Task to complete
Scan the entries below for the word "button" and copy every line in which it occurs.

------------------------------------------------

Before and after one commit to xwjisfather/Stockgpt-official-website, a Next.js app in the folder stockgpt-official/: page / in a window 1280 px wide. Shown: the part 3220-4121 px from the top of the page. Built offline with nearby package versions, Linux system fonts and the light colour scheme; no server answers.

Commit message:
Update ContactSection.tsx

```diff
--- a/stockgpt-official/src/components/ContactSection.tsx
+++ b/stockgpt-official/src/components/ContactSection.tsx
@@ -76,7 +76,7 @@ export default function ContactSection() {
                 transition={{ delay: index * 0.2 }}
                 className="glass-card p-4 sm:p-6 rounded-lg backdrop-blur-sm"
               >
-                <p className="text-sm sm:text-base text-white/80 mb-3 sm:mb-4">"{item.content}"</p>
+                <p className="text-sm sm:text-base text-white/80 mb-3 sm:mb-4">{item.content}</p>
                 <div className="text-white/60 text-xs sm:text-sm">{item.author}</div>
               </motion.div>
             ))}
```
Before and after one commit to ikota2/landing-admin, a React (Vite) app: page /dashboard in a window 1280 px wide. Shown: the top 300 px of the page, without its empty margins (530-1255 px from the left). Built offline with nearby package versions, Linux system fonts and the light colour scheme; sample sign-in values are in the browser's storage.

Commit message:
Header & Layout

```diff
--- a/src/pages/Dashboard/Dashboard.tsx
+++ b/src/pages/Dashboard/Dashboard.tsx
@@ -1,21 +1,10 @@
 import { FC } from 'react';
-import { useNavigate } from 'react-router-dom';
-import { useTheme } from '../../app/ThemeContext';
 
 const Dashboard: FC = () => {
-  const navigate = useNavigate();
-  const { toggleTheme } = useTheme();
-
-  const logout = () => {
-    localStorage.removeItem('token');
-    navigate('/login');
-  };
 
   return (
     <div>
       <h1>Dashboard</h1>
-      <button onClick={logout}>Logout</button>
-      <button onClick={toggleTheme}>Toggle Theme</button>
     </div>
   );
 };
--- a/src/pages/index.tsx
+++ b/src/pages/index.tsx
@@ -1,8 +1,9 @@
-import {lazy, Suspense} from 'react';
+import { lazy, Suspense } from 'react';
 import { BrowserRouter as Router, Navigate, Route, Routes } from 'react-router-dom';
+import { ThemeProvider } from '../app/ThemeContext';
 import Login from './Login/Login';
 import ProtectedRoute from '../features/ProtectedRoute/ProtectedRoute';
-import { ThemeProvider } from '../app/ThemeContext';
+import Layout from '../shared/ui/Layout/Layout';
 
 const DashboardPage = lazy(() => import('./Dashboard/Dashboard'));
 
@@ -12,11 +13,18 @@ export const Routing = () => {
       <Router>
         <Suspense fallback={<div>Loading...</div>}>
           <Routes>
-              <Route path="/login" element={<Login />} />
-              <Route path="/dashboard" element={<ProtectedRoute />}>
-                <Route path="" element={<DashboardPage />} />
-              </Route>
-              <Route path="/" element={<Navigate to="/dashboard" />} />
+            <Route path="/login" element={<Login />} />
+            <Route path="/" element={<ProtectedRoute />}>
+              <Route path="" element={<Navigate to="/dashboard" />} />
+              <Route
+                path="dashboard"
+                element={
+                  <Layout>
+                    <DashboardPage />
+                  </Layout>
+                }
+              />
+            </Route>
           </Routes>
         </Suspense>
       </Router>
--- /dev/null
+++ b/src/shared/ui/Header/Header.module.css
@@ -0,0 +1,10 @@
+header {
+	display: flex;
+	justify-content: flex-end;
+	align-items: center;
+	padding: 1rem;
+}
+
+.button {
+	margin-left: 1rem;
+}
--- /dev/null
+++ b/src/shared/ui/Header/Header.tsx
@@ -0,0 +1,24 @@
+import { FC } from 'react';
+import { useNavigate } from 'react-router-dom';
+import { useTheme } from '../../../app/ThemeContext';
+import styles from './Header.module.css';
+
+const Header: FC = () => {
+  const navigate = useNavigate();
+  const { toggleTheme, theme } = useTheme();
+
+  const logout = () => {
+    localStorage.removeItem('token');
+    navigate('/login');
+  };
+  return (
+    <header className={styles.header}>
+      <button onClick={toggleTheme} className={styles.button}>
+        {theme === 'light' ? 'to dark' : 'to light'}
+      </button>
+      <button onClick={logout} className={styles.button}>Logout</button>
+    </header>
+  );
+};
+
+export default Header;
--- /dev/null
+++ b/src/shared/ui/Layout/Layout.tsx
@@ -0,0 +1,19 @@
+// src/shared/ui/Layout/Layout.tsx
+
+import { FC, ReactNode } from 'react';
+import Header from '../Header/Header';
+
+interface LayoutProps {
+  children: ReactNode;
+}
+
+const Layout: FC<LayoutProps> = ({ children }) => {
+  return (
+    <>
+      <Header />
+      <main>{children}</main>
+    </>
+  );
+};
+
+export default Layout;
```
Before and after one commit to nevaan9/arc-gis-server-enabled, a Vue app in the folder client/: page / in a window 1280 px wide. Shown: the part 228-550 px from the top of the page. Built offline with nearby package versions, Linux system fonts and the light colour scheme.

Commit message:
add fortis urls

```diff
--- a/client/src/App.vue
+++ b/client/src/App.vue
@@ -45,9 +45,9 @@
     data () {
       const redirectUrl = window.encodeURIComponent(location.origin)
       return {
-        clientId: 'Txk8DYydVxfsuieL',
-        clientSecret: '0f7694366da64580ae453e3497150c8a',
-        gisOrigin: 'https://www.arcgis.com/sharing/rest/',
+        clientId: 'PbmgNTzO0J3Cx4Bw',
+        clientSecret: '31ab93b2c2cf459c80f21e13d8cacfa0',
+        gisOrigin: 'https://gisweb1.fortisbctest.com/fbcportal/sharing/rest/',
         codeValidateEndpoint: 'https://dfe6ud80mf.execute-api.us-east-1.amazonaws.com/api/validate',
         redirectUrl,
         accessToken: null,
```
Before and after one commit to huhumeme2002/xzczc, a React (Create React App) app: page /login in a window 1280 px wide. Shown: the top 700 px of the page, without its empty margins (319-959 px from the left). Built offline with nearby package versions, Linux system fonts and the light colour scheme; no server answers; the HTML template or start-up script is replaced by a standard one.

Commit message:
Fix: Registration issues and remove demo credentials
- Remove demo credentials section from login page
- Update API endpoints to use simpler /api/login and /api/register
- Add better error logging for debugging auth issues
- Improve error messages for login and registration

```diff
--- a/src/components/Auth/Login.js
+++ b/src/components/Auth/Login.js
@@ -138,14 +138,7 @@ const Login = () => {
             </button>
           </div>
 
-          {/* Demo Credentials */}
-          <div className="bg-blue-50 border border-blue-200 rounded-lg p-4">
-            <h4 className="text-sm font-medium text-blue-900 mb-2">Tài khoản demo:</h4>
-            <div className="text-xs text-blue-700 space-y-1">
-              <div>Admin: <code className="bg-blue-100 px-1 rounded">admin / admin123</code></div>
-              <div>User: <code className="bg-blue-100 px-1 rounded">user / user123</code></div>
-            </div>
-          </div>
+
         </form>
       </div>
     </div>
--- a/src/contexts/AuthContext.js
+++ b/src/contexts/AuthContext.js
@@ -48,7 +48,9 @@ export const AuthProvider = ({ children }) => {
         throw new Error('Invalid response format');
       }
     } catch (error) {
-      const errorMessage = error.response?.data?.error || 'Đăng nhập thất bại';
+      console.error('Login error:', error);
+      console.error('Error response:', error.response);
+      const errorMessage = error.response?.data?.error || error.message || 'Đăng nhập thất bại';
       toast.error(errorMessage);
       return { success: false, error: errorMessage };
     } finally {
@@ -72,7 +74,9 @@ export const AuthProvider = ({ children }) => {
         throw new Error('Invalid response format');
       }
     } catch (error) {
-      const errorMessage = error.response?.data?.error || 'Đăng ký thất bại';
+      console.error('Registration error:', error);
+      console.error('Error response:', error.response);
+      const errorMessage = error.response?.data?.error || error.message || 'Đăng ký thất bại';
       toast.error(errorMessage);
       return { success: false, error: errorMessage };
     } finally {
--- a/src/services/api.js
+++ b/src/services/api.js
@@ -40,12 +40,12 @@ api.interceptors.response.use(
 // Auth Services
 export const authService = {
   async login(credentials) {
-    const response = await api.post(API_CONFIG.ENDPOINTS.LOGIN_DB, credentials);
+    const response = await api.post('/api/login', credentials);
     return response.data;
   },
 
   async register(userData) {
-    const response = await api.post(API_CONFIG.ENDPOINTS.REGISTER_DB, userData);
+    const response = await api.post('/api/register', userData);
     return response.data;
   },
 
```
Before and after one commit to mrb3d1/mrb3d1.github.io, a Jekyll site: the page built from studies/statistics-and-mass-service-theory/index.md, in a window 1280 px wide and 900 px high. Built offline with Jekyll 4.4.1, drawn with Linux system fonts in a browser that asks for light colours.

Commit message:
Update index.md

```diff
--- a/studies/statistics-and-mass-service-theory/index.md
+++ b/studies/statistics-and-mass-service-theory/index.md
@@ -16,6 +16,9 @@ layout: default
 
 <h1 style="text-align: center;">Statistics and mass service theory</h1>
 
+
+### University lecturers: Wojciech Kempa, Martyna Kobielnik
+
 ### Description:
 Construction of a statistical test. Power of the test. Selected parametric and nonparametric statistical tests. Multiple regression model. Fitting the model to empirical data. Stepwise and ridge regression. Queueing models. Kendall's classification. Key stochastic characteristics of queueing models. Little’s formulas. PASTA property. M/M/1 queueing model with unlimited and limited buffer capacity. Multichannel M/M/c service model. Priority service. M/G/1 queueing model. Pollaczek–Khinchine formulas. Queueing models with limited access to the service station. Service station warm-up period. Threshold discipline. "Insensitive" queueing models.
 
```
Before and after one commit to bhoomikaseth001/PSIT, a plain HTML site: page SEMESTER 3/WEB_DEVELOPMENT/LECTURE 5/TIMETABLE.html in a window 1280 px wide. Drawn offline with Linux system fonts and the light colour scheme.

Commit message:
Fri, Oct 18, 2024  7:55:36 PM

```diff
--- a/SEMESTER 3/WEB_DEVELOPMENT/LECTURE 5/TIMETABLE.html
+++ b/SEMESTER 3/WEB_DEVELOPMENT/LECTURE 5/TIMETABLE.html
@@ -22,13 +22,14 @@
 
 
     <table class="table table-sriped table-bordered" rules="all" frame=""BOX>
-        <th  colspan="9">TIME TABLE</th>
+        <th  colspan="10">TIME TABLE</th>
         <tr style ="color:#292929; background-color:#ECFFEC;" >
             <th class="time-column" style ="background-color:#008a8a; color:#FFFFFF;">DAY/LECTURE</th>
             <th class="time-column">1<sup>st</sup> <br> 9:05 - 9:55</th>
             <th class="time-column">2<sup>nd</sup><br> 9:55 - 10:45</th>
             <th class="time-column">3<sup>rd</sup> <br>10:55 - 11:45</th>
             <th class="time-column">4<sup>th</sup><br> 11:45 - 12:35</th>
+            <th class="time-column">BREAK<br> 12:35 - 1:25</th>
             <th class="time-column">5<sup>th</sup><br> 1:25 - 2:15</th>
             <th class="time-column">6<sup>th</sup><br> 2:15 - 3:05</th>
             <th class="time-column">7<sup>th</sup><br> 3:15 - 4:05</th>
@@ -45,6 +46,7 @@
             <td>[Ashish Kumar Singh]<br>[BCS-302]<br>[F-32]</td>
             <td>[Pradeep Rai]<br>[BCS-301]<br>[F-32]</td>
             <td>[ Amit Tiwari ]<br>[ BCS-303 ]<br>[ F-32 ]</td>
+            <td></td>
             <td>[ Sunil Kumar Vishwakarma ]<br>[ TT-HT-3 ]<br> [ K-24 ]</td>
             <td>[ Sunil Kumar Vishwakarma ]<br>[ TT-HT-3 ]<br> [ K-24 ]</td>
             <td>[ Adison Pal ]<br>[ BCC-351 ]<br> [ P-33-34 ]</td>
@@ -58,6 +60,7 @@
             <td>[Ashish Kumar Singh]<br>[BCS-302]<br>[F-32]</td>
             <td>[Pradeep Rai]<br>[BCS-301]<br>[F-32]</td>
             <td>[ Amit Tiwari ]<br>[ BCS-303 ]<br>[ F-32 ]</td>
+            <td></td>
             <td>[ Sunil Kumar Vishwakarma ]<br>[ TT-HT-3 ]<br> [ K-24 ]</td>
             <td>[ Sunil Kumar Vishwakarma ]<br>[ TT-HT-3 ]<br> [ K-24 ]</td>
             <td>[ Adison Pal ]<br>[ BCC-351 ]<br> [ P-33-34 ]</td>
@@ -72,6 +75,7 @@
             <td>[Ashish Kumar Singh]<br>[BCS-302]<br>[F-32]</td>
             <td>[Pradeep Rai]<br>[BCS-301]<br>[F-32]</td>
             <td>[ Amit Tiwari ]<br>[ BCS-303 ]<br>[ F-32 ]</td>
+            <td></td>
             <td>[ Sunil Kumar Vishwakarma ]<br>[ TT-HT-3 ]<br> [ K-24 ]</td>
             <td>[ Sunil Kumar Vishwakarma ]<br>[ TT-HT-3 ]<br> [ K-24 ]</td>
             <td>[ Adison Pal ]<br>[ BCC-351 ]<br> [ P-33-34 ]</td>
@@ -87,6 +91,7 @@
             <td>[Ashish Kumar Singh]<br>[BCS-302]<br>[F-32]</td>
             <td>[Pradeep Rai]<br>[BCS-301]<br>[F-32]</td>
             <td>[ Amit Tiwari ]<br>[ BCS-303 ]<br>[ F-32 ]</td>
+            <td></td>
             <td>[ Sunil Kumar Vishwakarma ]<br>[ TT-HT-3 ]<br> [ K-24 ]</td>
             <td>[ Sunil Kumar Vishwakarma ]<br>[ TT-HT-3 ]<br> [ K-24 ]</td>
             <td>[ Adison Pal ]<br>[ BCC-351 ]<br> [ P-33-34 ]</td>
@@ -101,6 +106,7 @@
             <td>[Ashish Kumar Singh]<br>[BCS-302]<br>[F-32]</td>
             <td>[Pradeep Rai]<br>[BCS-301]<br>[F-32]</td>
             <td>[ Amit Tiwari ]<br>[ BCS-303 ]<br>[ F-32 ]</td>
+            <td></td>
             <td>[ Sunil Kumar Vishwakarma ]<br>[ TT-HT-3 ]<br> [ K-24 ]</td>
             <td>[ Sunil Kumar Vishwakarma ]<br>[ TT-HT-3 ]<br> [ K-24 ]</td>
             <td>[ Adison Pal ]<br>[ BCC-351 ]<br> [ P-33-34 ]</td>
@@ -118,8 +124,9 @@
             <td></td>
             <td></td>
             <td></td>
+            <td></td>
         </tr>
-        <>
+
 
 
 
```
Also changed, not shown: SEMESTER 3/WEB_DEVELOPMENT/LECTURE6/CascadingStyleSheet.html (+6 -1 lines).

------------------------------------------------

Task result
-      <button onClick={logout}>Logout</button>
-      <button onClick={toggleTheme}>Toggle Theme</button>
+.button {
+      <button onClick={toggleTheme} className={styles.button}>
+      </button>
+      <button onClick={logout} className={styles.button}>Logout</button>
             </button>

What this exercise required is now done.